Rubus parviflorus
Common Name: thimbleberry 
Type: Deciduous shrub
Family: Rosaceae
Native Range: Western North America
Zone: 3 to 10
Height: 4.00 to 8.00 feet
Spread: 4.00 to 8.00 feet
Bloom Time: May to July
Bloom Description: White
Sun: Full sun to part shade
Water: Medium
Maintenance: Medium
Suggested Use: Hedge, Naturalize
Flower: Showy, Fragrant
Attracts: Birds, Butterflies
Fruit: Showy, Edible


Best grown in organically rich, slightly acidic, moist but well-drained soils in full sun to part shade. Will tolerate some brief seasonal flooding but is generally intolerant of wet soils which can cause root rot.
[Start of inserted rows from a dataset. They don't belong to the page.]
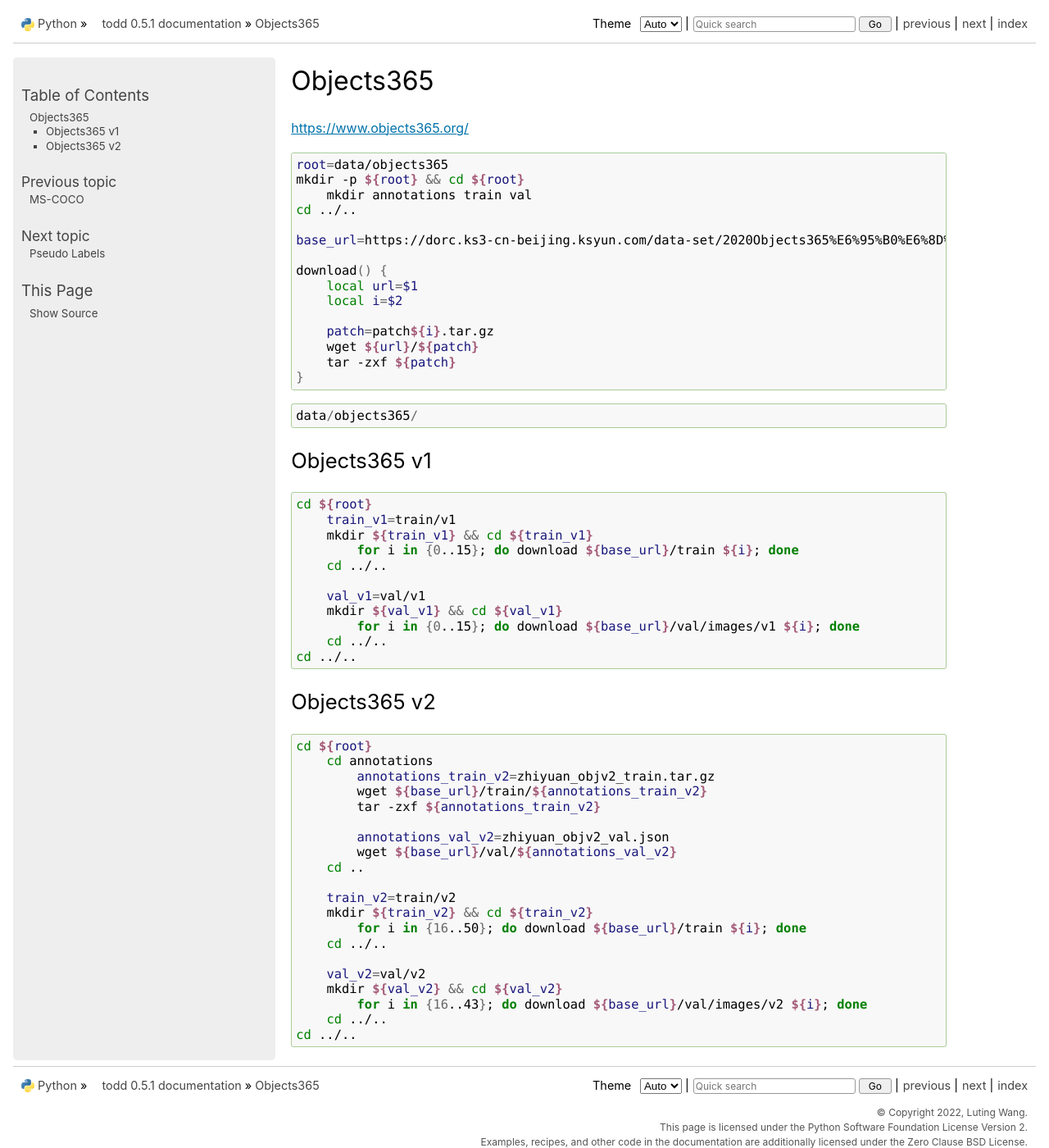
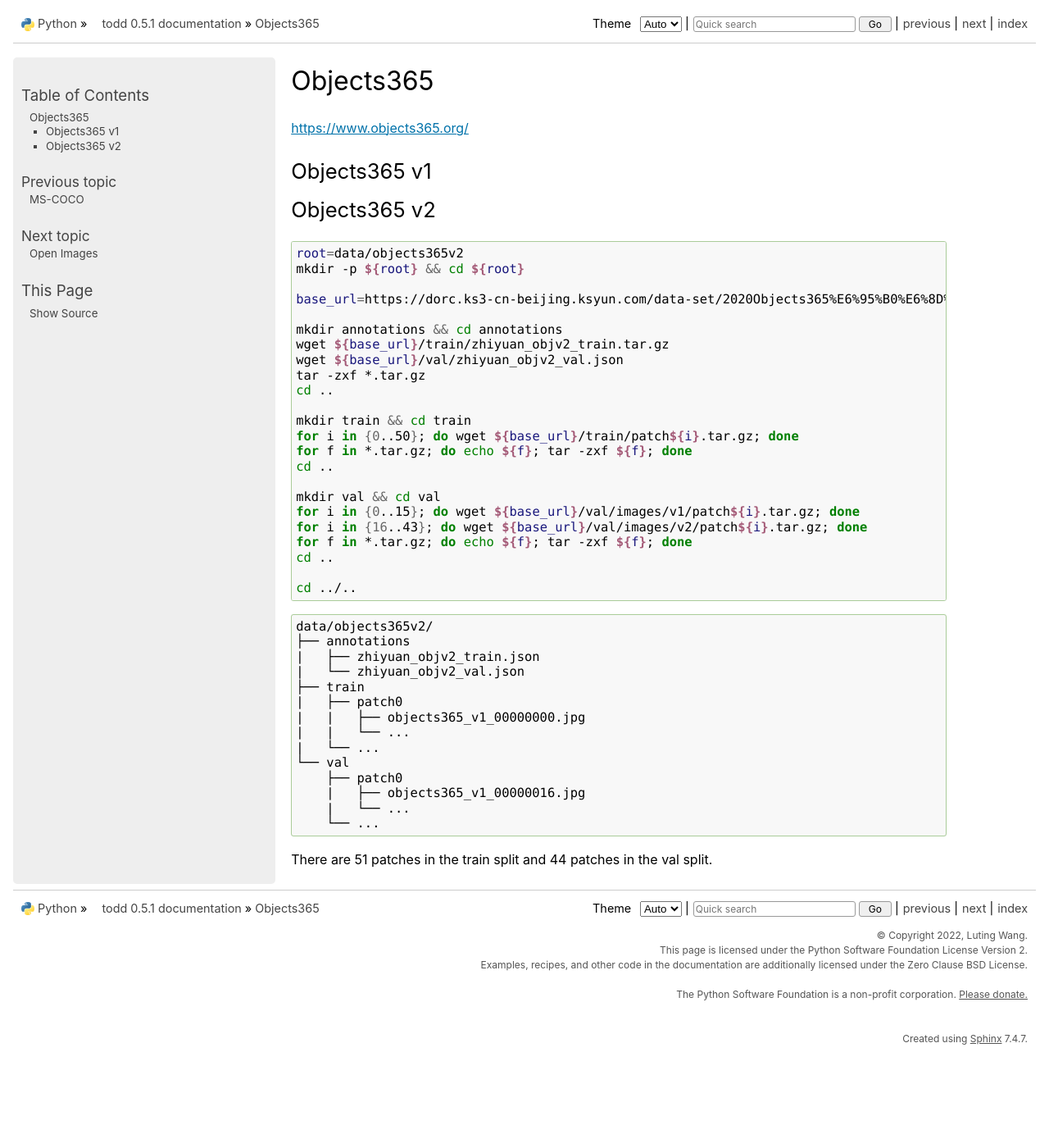
Before and after one commit to LutingWang/todd, a Sphinx documentation site: the page built from docs/source/data/objects365.rst, in a window 1280 px wide and 1400 px high. Shown: the whole window at 82% size. Built offline with Sphinx 7.4.7, drawn with Linux system fonts in a browser that asks for light colours.

Commit message:
docs: data

```diff
--- a/docs/source/data/objects365.rst
+++ b/docs/source/data/objects365.rst
@@ -3,67 +3,53 @@
 
 https://www.objects365.org/
 
-.. code-block:: bash
-
-    root=data/objects365
-    mkdir -p ${root} && cd ${root}
-        mkdir annotations train val
-    cd ../..
-
-    base_url=https://dorc.ks3-cn-beijing.ksyun.com/data-set/2020Objects365%E6%95%B0%E6%8D%AE%E9%9B%86
-
-    download() {
-        local url=$1
-        local i=$2
-
-        patch=patch${i}.tar.gz
-        wget ${url}/${patch}
-        tar -zxf ${patch}
-    }
-
-.. code::
-
-    data/objects365/
-
 Objects365 v1
 -------------
-
-.. code-block:: bash
-
-    cd ${root}
-        train_v1=train/v1
-        mkdir ${train_v1} && cd ${train_v1}
-            for i in {0..15}; do download ${base_url}/train ${i}; done
-        cd ../..
-
-        val_v1=val/v1
-        mkdir ${val_v1} && cd ${val_v1}
-            for i in {0..15}; do download ${base_url}/val/images/v1 ${i}; done
-        cd ../..
-    cd ../..
 
 Objects365 v2
 -------------
 
 .. code-block:: bash
 
-    cd ${root}
-        cd annotations
-            annotations_train_v2=zhiyuan_objv2_train.tar.gz
-            wget ${base_url}/train/${annotations_train_v2}
-            tar -zxf ${annotations_train_v2}
+    root=data/objects365v2
+    mkdir -p ${root} && cd ${root}
 
-            annotations_val_v2=zhiyuan_objv2_val.json
-            wget ${base_url}/val/${annotations_val_v2}
-        cd ..
+    base_url=https://dorc.ks3-cn-beijing.ksyun.com/data-set/2020Objects365%E6%95%B0%E6%8D%AE%E9%9B%86
 
-        train_v2=train/v2
-        mkdir ${train_v2} && cd ${train_v2}
-            for i in {16..50}; do download ${base_url}/train ${i}; done
-        cd ../..
+    mkdir annotations && cd annotations
+    wget ${base_url}/train/zhiyuan_objv2_train.tar.gz
+    wget ${base_url}/val/zhiyuan_objv2_val.json
+    tar -zxf *.tar.gz
+    cd ..
 
-        val_v2=val/v2
-        mkdir ${val_v2} && cd ${val_v2}
-            for i in {16..43}; do download ${base_url}/val/images/v2 ${i}; done
-        cd ../..
+    mkdir train && cd train
+    for i in {0..50}; do wget ${base_url}/train/patch${i}.tar.gz; done
+    for f in *.tar.gz; do echo ${f}; tar -zxf ${f}; done
+    cd ..
+
+    mkdir val && cd val
+    for i in {0..15}; do wget ${base_url}/val/images/v1/patch${i}.tar.gz; done
+    for i in {16..43}; do wget ${base_url}/val/images/v2/patch${i}.tar.gz; done
+    for f in *.tar.gz; do echo ${f}; tar -zxf ${f}; done
+    cd ..
+
     cd ../..
+
+.. code::
+
+    data/objects365v2/
+    ├── annotations
+    |   ├── zhiyuan_objv2_train.json
+    |   └── zhiyuan_objv2_val.json
+    ├── train
+    |   ├── patch0
+    |   |   ├── objects365_v1_00000000.jpg
+    |   |   └── ...
+    |   └── ...
+    └── val
+        ├── patch0
+        |   ├── objects365_v1_00000016.jpg
+        |   └── ...
+        └── ...
+
+There are 51 patches in the train split and 44 patches in the val split.
--- a/docs/source/data/v3det.rst
+++ b/docs/source/data/v3det.rst
@@ -2,6 +2,8 @@
 =====
 
 https://v3det.openxlab.org.cn/
+
+https://opendatalab.com/LutingWang/V3Det/
 
 .. code-block:: bash
 
--- a/docs/source/pretrained/intern_vl.py
+++ b/docs/source/pretrained/intern_vl.py
@@ -17,9 +17,21 @@
 
 class PILToTensor(transforms.PILToTensor):
 
-    def __init__(self, *args, patch_wh: tuple[int, int], **kwargs) -> None:
+    def __init__(
+        self,
+        *args,
+        patch_wh: tuple[int, int],
+        min_patches: int = 1,
+        max_patches: int = 4,
+        **kwargs,
+    ) -> None:
         super().__init__(*args, **kwargs)
         self._patch_wh = patch_wh
+        self._min_patches = min_patches
+        self._max_patches = max_patches
+
+    def _clip(self, n: float) -> int:
+        return max(self._min_patches, min(self._max_patches, round(n)))
 
     def __call__(self, image: Image.Image) -> torch.Tensor:
         image = image.convert('RGB')
@@ -27,8 +39,8 @@
         image_w, image_h = image.size
         patch_w, patch_h = self._patch_wh
 
-        nw = round(image_w / patch_w)
-        nh = round(image_h / patch_h)
+        nw = self._clip(image_w / patch_w)
+        nh = self._clip(image_h / patch_h)
 
         patches = image.resize(
             (nw * patch_w, nh * patch_h),
--- a/docs/source/pretrained/qwen.rst
+++ b/docs/source/pretrained/qwen.rst
@@ -7,5 +7,9 @@
     mkdir -p ${root} && cd ${root}
     git clone git@hf.co:Qwen/Qwen2-1.5B-Instruct
     git clone git@hf.co:Qwen/Qwen2.5-7B-Instruct
+    git clone git@hf.co:Qwen/Qwen2.5-VL-3B-Instruct
+    git clone git@hf.co:Qwen/Qwen2.5-VL-7B
     git clone git@hf.co:Qwen/Qwen2.5-VL-7B-Instruct
+    git clone git@hf.co:Qwen/Qwen2.5-VL-32B-Instruct
+    git clone git@hf.co:Qwen/Qwen2.5-VL-72B-Instruct
     cd ../..
--- a/pyproject.toml
+++ b/pyproject.toml
@@ -47,6 +47,7 @@
     'beautifulsoup4',
     'bitsandbytes',
     'diffusers',
+    'ebooklib',
     'ftfy',
     'jieba',
     'h5py',
@@ -73,7 +74,6 @@
     'commitizen',
     'doc8',
     'docformatter[tomli]',
-    'ebooklib',
     'flake8',
     'flake8-bugbear',
     'flake8-commas',
```
Also changed, not shown: docs/source/data/conceptual_captions.rst (added, +54 -0 lines), docs/source/data/grit.rst (added, +22 -0 lines), docs/source/data/laion.rst (+31 -17 lines), docs/source/data/open_images.rst (added, +51 -0 lines), docs/source/data/sa_med2d.rst (+4 -11 lines), .pre-commit-config.yaml, 2 other files.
Best fruiting generally occurs in climates with cool summers (high summer heat may stunt plants). Propagate by dormant rhizome segments, stem cuttings or seed.

Flowers and fruits are absent on new cane-like stems in the first year, but appear in the second year on overwintered stems. If flowers and fruit production are a priority, consider pruning as follows: (1) Remove canes that have fruited immediately after fruit is harvested, leaving the new vegetative (non-fruiting) canes to overwinter. Also remove at this time any non-fruiting canes that exhibit weakness or disease or are growing in strange directions. (2) In late winter, remove any canes damaged by winter and thin the remaining canes as needed, leaving only healthy, well-spaced canes.

Noteworthy Characteristics

Rubus parviflorus, commonly known as thimbleberry or western thimbleberry, is a dense, upright, multi-branched, thicket-forming, non-spiny, deciduous shrub which typically grows to 4-8' tall. It is native to forest openings, forest margins and thickets in western and northern North America from Alaska south to California, New Mexico and northern Mexico with an additional presence in South Dakota, the upper midwest and Great Lakes region. It is sometimes found on streambanks, lakeshores and along roads and railroad right-of-ways. Shrubs will typically naturalize to form thickets in the wild. Fragrant five-petaled white flowers (to 2" diameter) bloom in clusters in spring (May - July). Flowers give way to edible raspberry-like fruits which mature in mid-summer. Soft, velvety, 3-5 lobed green leaves (to 8" across) with sharp toothed margins turn attractive shades of gold and brown in fall.

Fruits may be eaten directly off the shrub or used to make flavorful jams and jellies, but are rarely commercially cultivated because they are very soft and very difficult to pack and ship without damage. Each fruit is technically not a berry but is an aggregate fruit containing numerous pubescent drupelets surrounding a central core. Carefully remove the drupelets and what is left resembles a thimble, hence the common name of thimbleberry.

This shrub is a larval host for the yellow-banded sphinx moth (Proserpinus flavofasciata).

Genus name is the Latin name for brambles (blackberry and raspberry).

Specific epithet from Latin means small flower (somewhat misleading since the flowers of this shrub are among the largest flowers found in the Rubus genus).


Leaf spots, anthracnose, botrytis, powdery mildew, spur blight, root rots, and other fungal diseases can cause problems. Watch for verticillium and/or bluestem wilt and raspberry mosaic disease complex. Cane borers and crown bores are potentially serious insect pests. Aphids can be troublesome.


As an ornamental shrub, it is best grown in areas where in can naturalize. Informal hedge. Bird gardens.